That all makes Mr Marshall part of the distinct minority who understand what the ETS is likely to mean for anyone who buys anything, anywhere in New Zealand.
And even after months of working on the scheme, he says there are plenty of unknowns for householders trying to organise their budgets.
"From what I have seen in the media, people will probably know that the scheme will add more to the cost of electricity and more to the cost of fuel, but I'm not sure that most people know exactly what that will mean for many of the other things they consume," Mr Marshall said.
"The problem is, most of what we buy is affected somewhere along the chain by the ETS, and by how much each business decides to pass the cost on to consumers. That's still very unclear - all we've got to go on as consumers is what the Government estimates for us."
Officials say the ETS will add 3.1c per litre to the cost of petrol, 3.3c per litre to the cost of diesel and about 1c per kWh, or 5%, to the cost of electricity. They say the average household should pay about $70 a year more for electricity, about $36 more for petrol, and about $10 more for other energy.
There will also be a range of "secondary effects", also called pass-throughs. This means the cost of some goods and services will rise as businesses try to recoup the new cost of energy and transport.
Prime Minister John Key told Parliament last month that this should add another $48 a year to the average household's bills.
Some electricity companies had already announced ETS increases in the 3% range, but other companies say they want to wait to see how much it affects their costs.
Mr Marshall expected the ETS to be most noticeable when fuel companies increased their prices. Even if that added another 5c a litre to petrol, to take the price near to $1.80, that was still a long way short of the $2.17 high of 2008.

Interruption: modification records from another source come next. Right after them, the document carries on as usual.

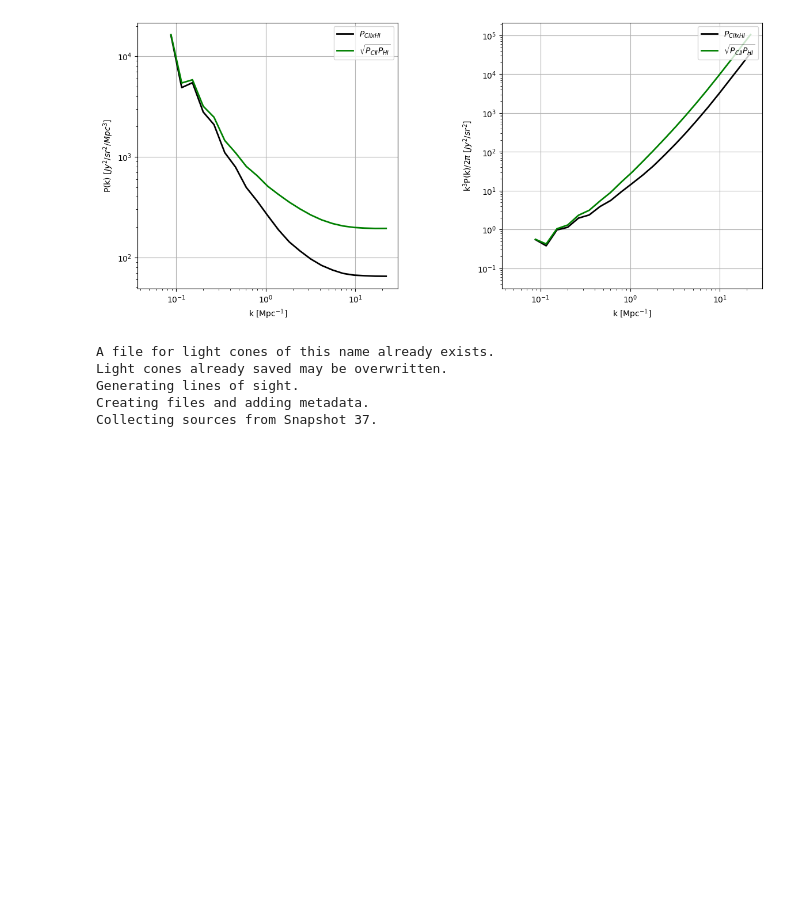
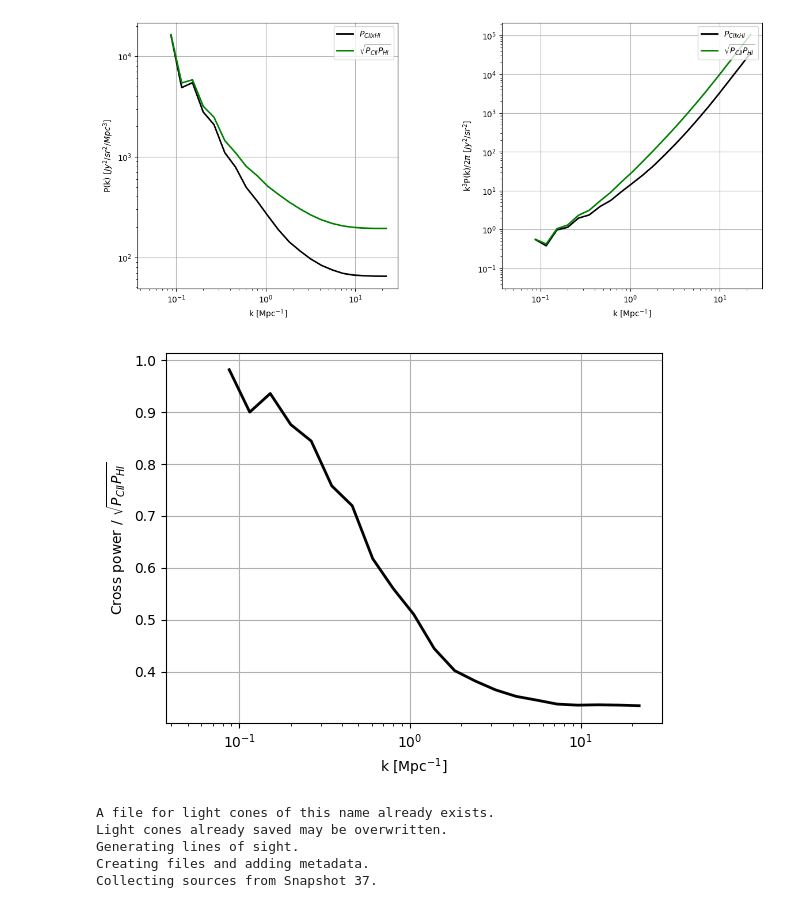
Before and after one commit to shubhagrawal30/crossLIM, a Jupyter notebook: simim/cross.ipynb, the cells around one changed output. Drawn from its saved outputs; the diff is of its cells as text; code cells hidden in the pictures; blank space fills up the shorter version.

```diff
--- a/simim/cross.ipynb
+++ b/simim/cross.ipynb
@@ -135,6 +135,17 @@ plt.show()
 plt.close()
 # %% [output]
 [figure]
+# %%
+plt.figure()
+plt.plot(k,ps1d_cross/prod_ps,lw=2,color='k')
+plt.xscale('log')
+plt.grid()
+plt.xlabel('k [Mpc$^{-1}$]')
+plt.ylabel('Cross power / $\sqrt{P_{CII}P_{HI}}$')
+plt.show()
+plt.close()
+# %% [output]
+[figure, added]
 # %%
 from simim.lightcone import LCMaker, LCHandler
 
```
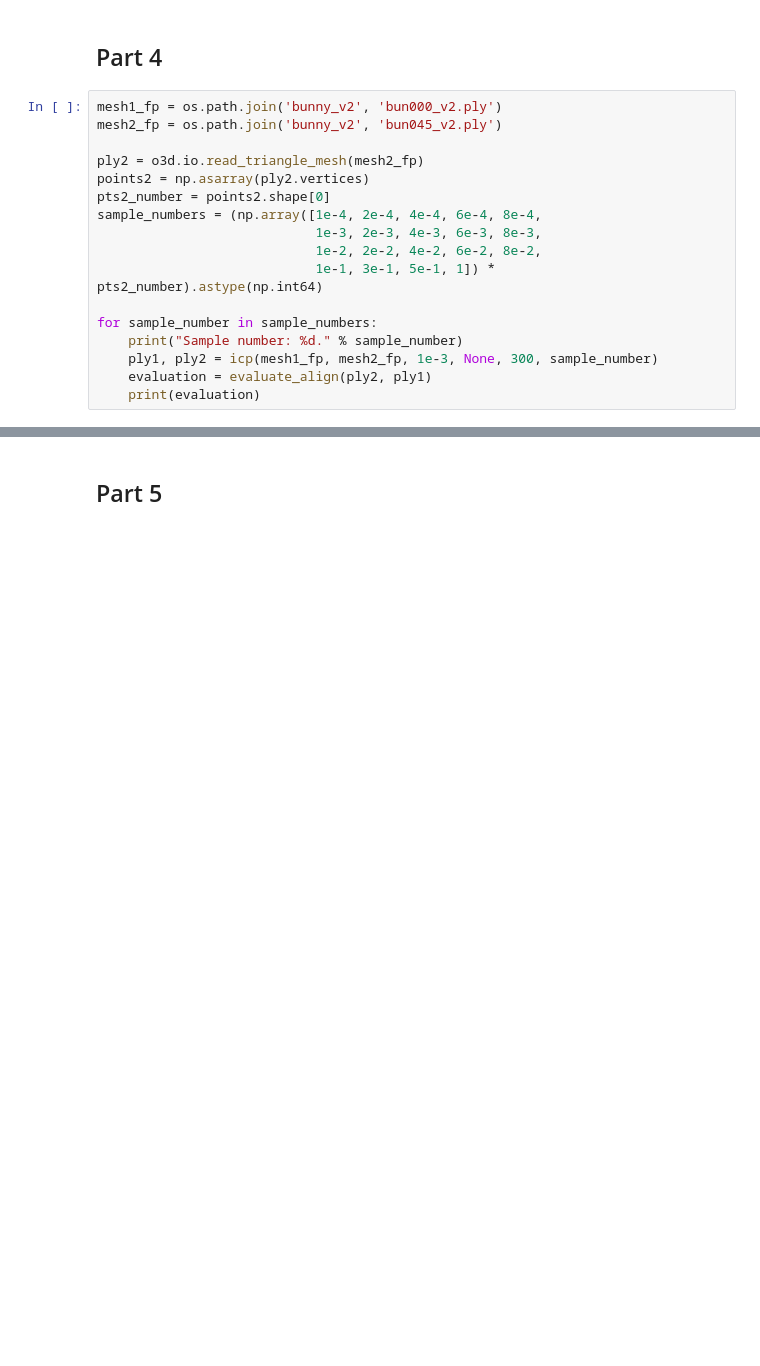
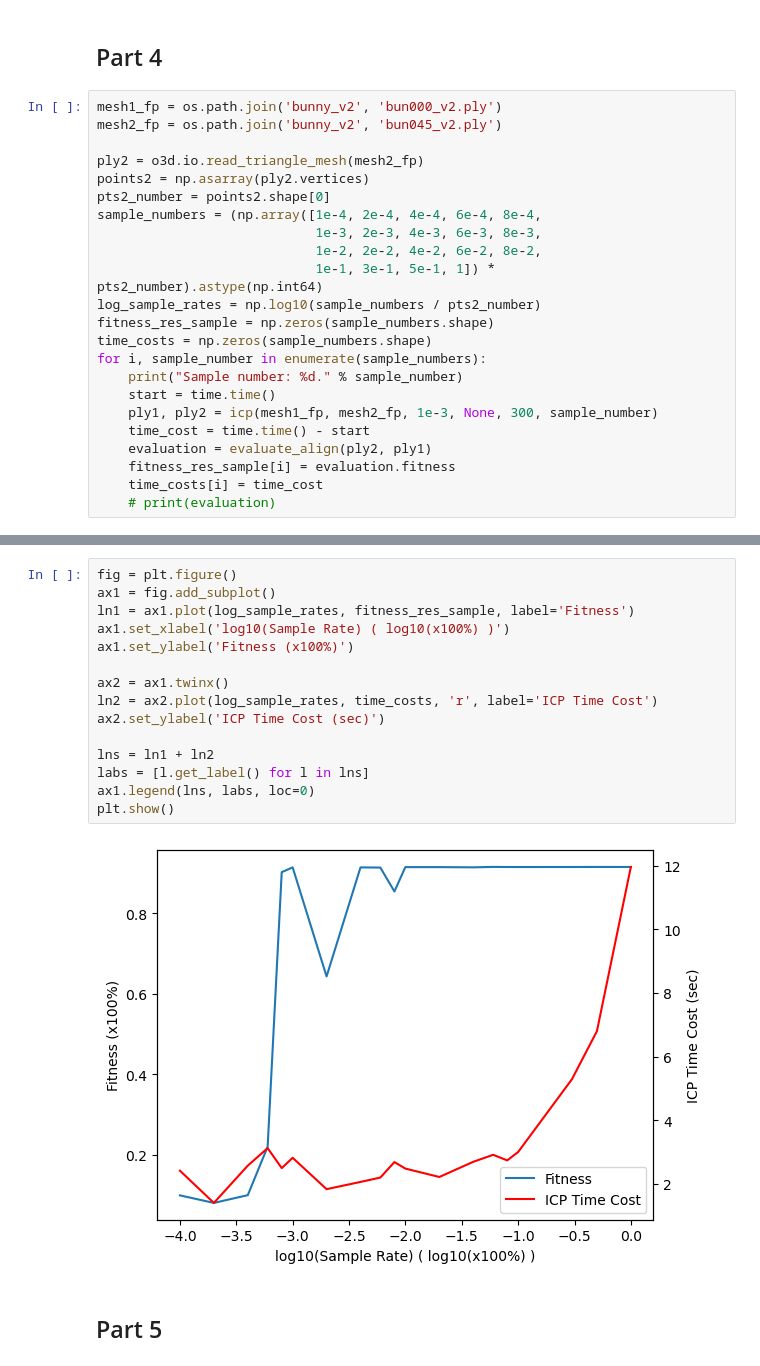
Before and after one commit to lucieniii/UCL-APG-2022, a Jupyter notebook: cw1/cw1.ipynb, the cells around one changed output, grey strips where cells are left out. Saved outputs shown, nothing was run; the diff lists cells and outputs as text; blank space fills up the shorter version.

```diff
--- a/cw1/cw1.ipynb
+++ b/cw1/cw1.ipynb
@@ -255,11 +279,17 @@ sample_numbers = (np.array([1e-4, 2e-4, 4e-4, 6e-4, 8e-4,
                             1e-3, 2e-3, 4e-3, 6e-3, 8e-3,
                             1e-2, 2e-2, 4e-2, 6e-2, 8e-2,
                             1e-1, 3e-1, 5e-1, 1]) * pts2_number).astype(np.int64)
-
-for sample_number in sample_numbers:
+log_sample_rates = np.log10(sample_numbers / pts2_number)
+fitness_res_sample = np.zeros(sample_numbers.shape)
+time_costs = np.zeros(sample_numbers.shape)
+for i, sample_number in enumerate(sample_numbers):
     print("Sample number: %d." % sample_number)
+    start = time.time()
     ply1, ply2 = icp(mesh1_fp, mesh2_fp, 1e-3, None, 300, sample_number)
+    time_cost = time.time() - start
     evaluation = evaluate_align(ply2, ply1)
-    print(evaluation)
+    fitness_res_sample[i] = evaluation.fitness
+    time_costs[i] = time_cost
+    # print(evaluation)
 # %% [output]
 Sample number: 4.
@@ -282,3 +312,20 @@ Access transformation to get result.
+# %%
+fig = plt.figure()
+ax1 = fig.add_subplot()
+ln1 = ax1.plot(log_sample_rates, fitness_res_sample, label='Fitness')
+ax1.set_xlabel('log10(Sample Rate) ( log10(x100%) )')
+ax1.set_ylabel('Fitness (x100%)')
+
+ax2 = ax1.twinx()
+ln2 = ax2.plot(log_sample_rates, time_costs, 'r', label='ICP Time Cost')
+ax2.set_ylabel('ICP Time Cost (sec)')
+
+lns = ln1 + ln2
+labs = [l.get_label() for l in lns]
+ax1.legend(lns, labs, loc=0)
+plt.show()
+# %% [output]
+[figure, added]
 # %% [markdown]
 ## Part 5
 # %%
```
Also changed, not shown: parts of 8 cells of this notebook.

He was less sure of how the ETS would affect the price of everyday consumables, such as bread. Making bread took energy, so it would cost more to produce. It had to be transported to the shop, and the shop had to pay more for its electricity to provide the environment from which to sell it.
Factor in increased labour costs - price rises would affect the cost-of-living increase on wages - and there was every chance that prices would go up where people might not expect it.
"Businesses will have different costs, because they will also have to deal with the pass-throughs, but it will be up to them to decide how to get back those costs.
"If they are in a competitive environment they might hold off for as long as they can, or they might already have started to slowly increase prices to avoid any surprises. If they've already made their business run as efficiently as they can, then they mightn't be able to hold off on passing the costs on."
Whatever happened, Mr Marshall expected to pay more for just about everything he consumed: energy literally ran through every part of the economy.
"We can start saving where we can, but wherever we save, a business somewhere will probably be affected. It'll be an interesting time."